Vets, families reflect

Posted: Monday, November 12, 2001

Just as Americans have for 82 years, citizens paused during the 11th hour of the 11th day of the 11th month to remember and honor the sacrifices of the men and women who've served in our military.

Veterans Day in the central Kenai Peninsula began at Leif Hansen Memorial Park with a ceremony organized by the Veterans of Foreign Wars Post No. 10046 and concluded with open houses at the VFW post in Soldotna, American Legion Post No. 20 in Kenai and AmVets Post No. 4 in Soldotna.

"We recognize those who served in the military and those who gave their lives for the freedom Americans enjoy," said American Legion Commander Bob Harrison. "We memorialize them and give them thanks."

Harrison said there was more than usual interest in the ceremony Sunday, despite the chilly weather, because the country is at war.

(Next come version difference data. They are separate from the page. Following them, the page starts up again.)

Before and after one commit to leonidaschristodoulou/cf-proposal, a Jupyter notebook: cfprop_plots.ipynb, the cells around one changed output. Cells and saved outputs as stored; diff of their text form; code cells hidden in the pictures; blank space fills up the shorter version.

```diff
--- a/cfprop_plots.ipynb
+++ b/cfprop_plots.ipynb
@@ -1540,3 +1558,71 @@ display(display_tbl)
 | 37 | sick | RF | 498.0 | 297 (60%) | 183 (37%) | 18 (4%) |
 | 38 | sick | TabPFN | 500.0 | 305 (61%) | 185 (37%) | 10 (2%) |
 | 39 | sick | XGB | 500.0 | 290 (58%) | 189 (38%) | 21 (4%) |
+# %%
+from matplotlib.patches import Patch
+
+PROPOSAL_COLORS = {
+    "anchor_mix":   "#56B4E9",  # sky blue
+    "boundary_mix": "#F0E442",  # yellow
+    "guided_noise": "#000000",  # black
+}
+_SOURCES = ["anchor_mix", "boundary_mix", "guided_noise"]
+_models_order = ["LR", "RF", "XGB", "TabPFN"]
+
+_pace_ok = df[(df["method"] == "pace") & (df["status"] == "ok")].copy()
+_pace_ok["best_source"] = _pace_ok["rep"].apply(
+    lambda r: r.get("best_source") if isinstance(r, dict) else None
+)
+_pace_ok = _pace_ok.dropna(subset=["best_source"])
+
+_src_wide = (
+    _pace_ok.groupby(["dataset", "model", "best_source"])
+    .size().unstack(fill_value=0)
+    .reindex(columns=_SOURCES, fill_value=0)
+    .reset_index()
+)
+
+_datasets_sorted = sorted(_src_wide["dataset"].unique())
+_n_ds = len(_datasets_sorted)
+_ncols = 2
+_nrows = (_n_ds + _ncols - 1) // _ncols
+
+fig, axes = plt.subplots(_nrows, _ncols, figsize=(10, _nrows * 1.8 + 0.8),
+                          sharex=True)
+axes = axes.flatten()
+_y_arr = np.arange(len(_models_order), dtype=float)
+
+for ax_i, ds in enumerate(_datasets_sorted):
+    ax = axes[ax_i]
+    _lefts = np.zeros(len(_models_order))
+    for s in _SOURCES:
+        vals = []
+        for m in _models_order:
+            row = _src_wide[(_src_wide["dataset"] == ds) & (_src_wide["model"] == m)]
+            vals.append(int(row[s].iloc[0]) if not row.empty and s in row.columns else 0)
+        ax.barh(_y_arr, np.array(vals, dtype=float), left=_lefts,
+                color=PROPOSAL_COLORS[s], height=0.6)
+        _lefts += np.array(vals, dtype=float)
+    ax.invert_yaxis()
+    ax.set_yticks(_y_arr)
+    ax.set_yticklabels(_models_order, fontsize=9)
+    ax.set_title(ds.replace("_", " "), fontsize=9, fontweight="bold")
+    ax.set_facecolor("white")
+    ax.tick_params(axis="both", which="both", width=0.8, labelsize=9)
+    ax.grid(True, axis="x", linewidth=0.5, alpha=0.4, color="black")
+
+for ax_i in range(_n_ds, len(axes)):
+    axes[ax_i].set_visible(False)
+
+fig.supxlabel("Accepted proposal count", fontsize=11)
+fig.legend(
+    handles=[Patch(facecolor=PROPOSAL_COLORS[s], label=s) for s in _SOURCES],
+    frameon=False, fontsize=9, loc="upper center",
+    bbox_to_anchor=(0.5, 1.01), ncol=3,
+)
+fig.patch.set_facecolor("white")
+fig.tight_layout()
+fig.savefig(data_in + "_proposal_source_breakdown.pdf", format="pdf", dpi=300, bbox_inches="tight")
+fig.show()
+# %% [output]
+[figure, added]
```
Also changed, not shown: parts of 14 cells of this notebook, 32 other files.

"It does bring out recognition by the citizens," he said. "Any time we have some program like Afghanistan going on, the people recognize and honor those in the military, and that's only right."

Legion member Tracy Meyers said the veterans who died in the past year also were remembered.

"There's more and more of them every year, with the World War II veterans growing older," he said.

Meyers pointed out that the Legion and the other veterans organizations are there to help any family who may have loved ones in the military now.

Alvin Diaz is the immediate past commander of Post 20 and is first vice president of the American Legion Western District.

"The way I look at it, as a veteran, we sacrificed to allow everyone to live as they have, and continue to do," he said.

He said the war in Afghanistan has bolstered veteran participation in the Legion and other organizations.

"Before Sept. 11, it was hard to get members," he said. "Now they're active again. People realize we're in a big time war. Too bad something like that had to happen to help pull us together."

"I think everyone is more patriotic and more caring now," said Diaz's daughter, 17-year-old Ashley Soares, the American Legion Western District Junior Auxiliary president.

"Veterans Day is a time to remember all who have served and died while helping to save our country," she said.

Another young person at the American Legion Hall, 15-year-old Aryon Byrd, a Young Marine private first class, agreed, and said he looks forward to a career in the military.

"I hope I can go. I would love to serve my country."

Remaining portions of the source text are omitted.